◆ What you will do
Where a line holds the word "OverallGood", count it, then give only the total for the entries below.

** Record set follows **

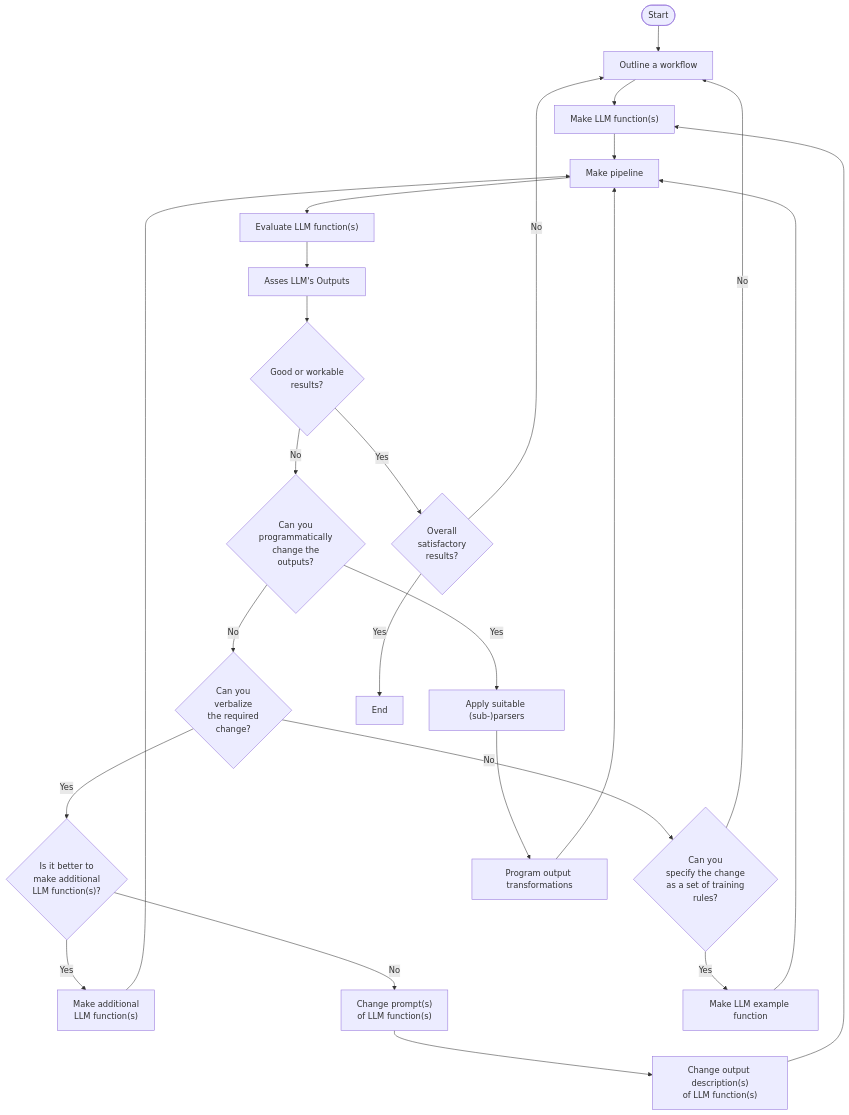
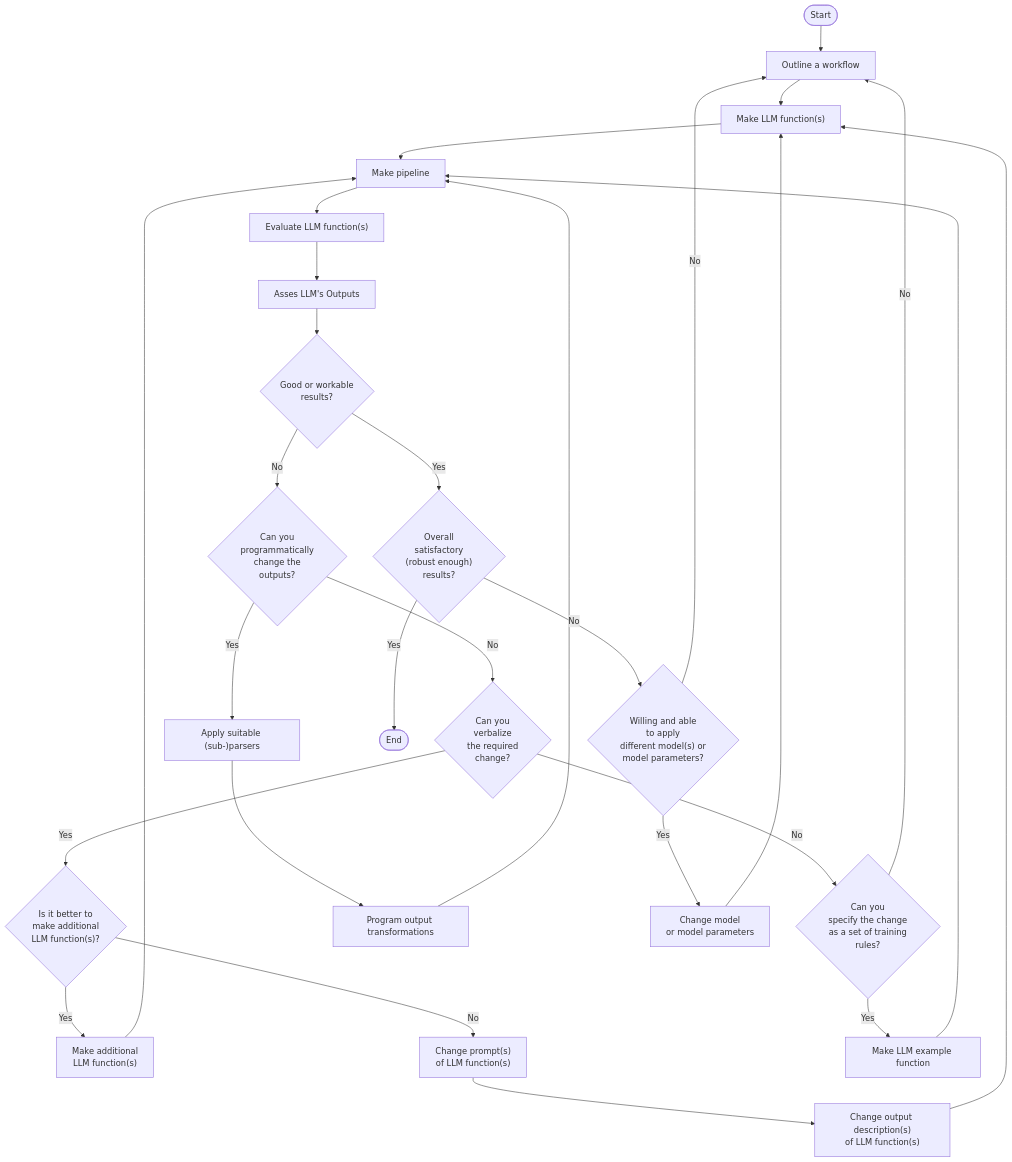
Before and after one commit to antononcube/Raku-LLM-Functions: the diagram in docs/Workflows-with-LLM-functions.md, drawn with Mermaid. The commit also changed other lines of this file, not shown here.

Commit message:
docs:Included changing of models decision point and step into the flowchart; added corresponding explanations.

````diff
--- a/docs/Workflows-with-LLM-functions.md
+++ b/docs/Workflows-with-LLM-functions.md
@@ -166,26 +166,29 @@
 ```mermaid
 graph TD
-    A([Start]) --> HumanWorkflow[Outline a workflow] --> LLMFunc["Make LLM function(s)"]
-    LLMFunc --> MakePipeline[Make pipeline]
+    A([Start]) --> HumanWorkflow[Outline a workflow] --> MakeLLMFuncs["Make LLM function(s)"]
+    MakeLLMFuncs --> MakePipeline[Make pipeline]
     MakePipeline --> LLMEval["Evaluate LLM function(s)"]
     LLMEval --> HumanAsses[Asses LLM's Outputs]
-    HumanAsses --> GoodLLM{Good or workable<br>results?}
-    GoodLLM --> |No| CanProgram{Can you<br>programmatically<br>change the<br>outputs?}
-    CanProgram --> |No| KnowVerb{Can you<br>verbalize<br>the required<br>change?}
+    HumanAsses --> GoodLLMQ{Good or workable<br>results?}
+    GoodLLMQ --> |No| CanProgramQ{Can you<br>programmatically<br>change the<br>outputs?}
+    CanProgramQ --> |No| KnowVerb{Can you<br>verbalize<br>the required<br>change?}
     KnowVerb --> |No| KnowRule{Can you<br>specify the change<br>as a set of training<br>rules?}
-    KnowVerb --> |Yes| ShouldAddLLM{"Is it better to<br>make additional<br>LLM function(s)?"}
-    ShouldAddLLM --> |Yes| AddLLM["Make additional<br>LLM function(s)"]
+    KnowVerb --> |Yes| ShouldAddLLMQ{"Is it better to<br>make additional<br>LLM function(s)?"}
+    ShouldAddLLMQ --> |Yes| AddLLM["Make additional<br>LLM function(s)"]
     AddLLM --> MakePipeline
-    ShouldAddLLM --> |No| ChangePrompt["Change prompt(s)<br>of LLM function(s)"]
+    ShouldAddLLMQ --> |No| ChangePrompt["Change prompt(s)<br>of LLM function(s)"]
     ChangePrompt --> ChangeOutputDescr["Change output description(s)<br>of LLM function(s)"]
-    ChangeOutputDescr --> LLMFunc
-    CanProgram --> |Yes| ApplySubParser["Apply suitable (sub-)parsers"]
+    ChangeOutputDescr --> MakeLLMFuncs
+    CanProgramQ --> |Yes| ApplySubParser["Apply suitable (sub-)parsers"]
     ApplySubParser --> HumanMassageOutput[Program output transformations]
     HumanMassageOutput --> MakePipeline
-    GoodLLM --> |Yes| OverallGood{Overall<br>satisfactory<br>results?}
-    OverallGood --> |No| HumanWorkflow
-    OverallGood --> |Yes| End
+    GoodLLMQ --> |Yes| OverallGood{"Overall<br>satisfactory<br>(robust enough)<br>results?"}
+    OverallGood --> |Yes| End([End])
+    OverallGood --> |No| DifferentModelQ{"Willing and able<br>to apply<br>different model(s) or<br>model parameters?"}
+    DifferentModelQ --> |No| HumanWorkflow
+    DifferentModelQ --> |Yes| ChangeModel[Change model<br>or model parameters]
+    ChangeModel --> MakeLLMFuncs
     KnowRule --> |Yes| LLMExamFunc[Make LLM example function]
     KnowRule --> |No| HumanWorkflow
-    LLMExamFunc --> MakePipeline
+    LLMExamFunc --> MakePipeline 
 ```
````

** End of Record set **

◆ Reply to the exercise
6